• _EXERCISE DIRECTIONS_:
Check every line below for the word "color" and copy each one that has it.

========================================

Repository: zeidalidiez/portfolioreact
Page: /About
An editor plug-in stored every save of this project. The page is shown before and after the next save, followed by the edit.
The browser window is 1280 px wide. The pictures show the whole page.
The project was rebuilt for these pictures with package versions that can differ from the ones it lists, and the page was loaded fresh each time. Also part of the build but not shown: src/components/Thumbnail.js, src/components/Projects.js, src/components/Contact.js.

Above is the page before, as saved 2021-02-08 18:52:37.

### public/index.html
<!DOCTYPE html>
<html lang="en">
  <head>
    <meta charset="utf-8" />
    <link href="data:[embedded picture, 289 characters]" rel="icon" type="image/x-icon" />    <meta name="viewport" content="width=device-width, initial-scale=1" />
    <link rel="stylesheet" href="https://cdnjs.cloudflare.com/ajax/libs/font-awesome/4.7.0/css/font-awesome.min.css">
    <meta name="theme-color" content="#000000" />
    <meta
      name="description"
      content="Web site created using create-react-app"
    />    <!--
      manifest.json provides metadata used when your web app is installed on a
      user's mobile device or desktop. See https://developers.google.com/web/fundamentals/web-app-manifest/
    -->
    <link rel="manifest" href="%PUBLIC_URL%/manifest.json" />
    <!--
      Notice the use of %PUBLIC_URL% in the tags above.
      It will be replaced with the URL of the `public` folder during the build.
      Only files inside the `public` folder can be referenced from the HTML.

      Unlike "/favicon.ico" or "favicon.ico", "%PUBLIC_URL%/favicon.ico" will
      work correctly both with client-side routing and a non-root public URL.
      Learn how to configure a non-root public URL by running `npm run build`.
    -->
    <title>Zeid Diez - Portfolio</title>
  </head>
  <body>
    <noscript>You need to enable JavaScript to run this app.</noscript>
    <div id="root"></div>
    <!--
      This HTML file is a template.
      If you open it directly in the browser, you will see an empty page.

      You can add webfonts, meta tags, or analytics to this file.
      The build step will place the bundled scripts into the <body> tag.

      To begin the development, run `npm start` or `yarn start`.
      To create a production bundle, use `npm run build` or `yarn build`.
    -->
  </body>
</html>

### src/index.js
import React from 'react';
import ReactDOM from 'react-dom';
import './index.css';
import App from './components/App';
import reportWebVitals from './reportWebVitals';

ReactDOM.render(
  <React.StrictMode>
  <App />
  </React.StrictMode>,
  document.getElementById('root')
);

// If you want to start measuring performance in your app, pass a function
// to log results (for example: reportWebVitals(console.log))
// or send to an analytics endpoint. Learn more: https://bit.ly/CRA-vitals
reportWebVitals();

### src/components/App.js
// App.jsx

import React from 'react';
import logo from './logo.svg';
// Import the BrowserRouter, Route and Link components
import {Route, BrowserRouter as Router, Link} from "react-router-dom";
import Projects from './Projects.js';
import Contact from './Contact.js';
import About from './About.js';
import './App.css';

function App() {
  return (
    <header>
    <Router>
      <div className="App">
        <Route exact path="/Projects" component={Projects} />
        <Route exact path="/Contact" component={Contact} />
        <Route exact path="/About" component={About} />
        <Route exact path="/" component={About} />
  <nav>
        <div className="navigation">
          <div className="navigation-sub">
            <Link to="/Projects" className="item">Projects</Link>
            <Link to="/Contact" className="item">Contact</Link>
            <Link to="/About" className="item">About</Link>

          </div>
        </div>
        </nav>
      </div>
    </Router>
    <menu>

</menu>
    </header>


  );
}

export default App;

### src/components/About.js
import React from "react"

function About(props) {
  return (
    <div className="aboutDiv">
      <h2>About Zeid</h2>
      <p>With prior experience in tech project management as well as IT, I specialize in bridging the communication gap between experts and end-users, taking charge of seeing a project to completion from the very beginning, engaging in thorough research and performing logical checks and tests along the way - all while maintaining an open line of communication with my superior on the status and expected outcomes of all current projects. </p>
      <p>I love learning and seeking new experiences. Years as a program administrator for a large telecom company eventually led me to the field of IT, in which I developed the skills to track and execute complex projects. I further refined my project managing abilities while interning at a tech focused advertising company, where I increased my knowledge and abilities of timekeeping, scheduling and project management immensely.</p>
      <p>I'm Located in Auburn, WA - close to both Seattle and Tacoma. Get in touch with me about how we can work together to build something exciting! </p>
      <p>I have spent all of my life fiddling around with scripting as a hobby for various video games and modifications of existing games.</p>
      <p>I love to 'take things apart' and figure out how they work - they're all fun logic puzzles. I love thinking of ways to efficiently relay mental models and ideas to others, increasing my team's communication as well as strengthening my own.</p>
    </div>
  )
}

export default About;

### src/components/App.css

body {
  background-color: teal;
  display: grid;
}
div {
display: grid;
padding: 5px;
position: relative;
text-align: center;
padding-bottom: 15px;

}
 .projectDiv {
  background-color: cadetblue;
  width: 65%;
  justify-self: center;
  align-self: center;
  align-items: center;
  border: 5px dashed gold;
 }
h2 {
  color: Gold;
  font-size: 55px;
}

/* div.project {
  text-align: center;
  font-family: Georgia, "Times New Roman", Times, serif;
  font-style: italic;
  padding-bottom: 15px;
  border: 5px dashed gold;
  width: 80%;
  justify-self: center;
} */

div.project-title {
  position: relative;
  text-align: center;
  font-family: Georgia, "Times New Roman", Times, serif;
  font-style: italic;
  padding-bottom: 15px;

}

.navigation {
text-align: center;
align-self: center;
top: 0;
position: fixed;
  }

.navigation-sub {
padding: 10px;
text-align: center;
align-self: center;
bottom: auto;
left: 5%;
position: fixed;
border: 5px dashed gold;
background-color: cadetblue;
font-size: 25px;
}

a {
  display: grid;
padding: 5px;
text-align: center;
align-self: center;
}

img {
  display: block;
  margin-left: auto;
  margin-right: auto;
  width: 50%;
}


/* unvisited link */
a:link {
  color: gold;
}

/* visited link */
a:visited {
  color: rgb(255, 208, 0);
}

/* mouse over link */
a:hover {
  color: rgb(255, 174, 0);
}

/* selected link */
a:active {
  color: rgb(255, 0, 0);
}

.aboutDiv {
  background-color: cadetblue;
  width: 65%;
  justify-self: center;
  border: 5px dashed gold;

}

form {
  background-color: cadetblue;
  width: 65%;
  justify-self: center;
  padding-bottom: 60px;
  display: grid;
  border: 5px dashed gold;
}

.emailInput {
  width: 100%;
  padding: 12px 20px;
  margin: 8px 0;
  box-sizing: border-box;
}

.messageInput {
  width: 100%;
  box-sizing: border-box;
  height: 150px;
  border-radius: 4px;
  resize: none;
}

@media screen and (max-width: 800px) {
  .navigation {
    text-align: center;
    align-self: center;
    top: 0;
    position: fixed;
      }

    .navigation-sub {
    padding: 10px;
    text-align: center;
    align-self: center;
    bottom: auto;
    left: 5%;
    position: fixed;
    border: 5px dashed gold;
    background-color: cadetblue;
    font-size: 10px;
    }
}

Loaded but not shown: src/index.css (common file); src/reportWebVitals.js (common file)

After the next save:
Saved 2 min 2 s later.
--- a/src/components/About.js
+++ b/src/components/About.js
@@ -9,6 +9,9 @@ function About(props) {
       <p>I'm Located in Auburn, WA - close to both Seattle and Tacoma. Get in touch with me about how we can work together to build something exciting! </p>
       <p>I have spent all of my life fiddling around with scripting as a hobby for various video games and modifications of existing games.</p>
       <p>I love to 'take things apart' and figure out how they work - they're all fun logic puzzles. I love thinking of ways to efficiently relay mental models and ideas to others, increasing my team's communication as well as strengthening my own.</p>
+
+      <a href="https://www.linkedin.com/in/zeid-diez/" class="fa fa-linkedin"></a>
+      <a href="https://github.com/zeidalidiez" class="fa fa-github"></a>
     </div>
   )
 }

========================================

• _ANSWER TO THIS PROBLEM_:
    <meta name="theme-color" content="#000000" />
  background-color: teal;
  background-color: cadetblue;
  color: Gold;
background-color: cadetblue;
  color: gold;
  color: rgb(255, 208, 0);
  color: rgb(255, 174, 0);
  color: rgb(255, 0, 0);
  background-color: cadetblue;
  background-color: cadetblue;
    background-color: cadetblue;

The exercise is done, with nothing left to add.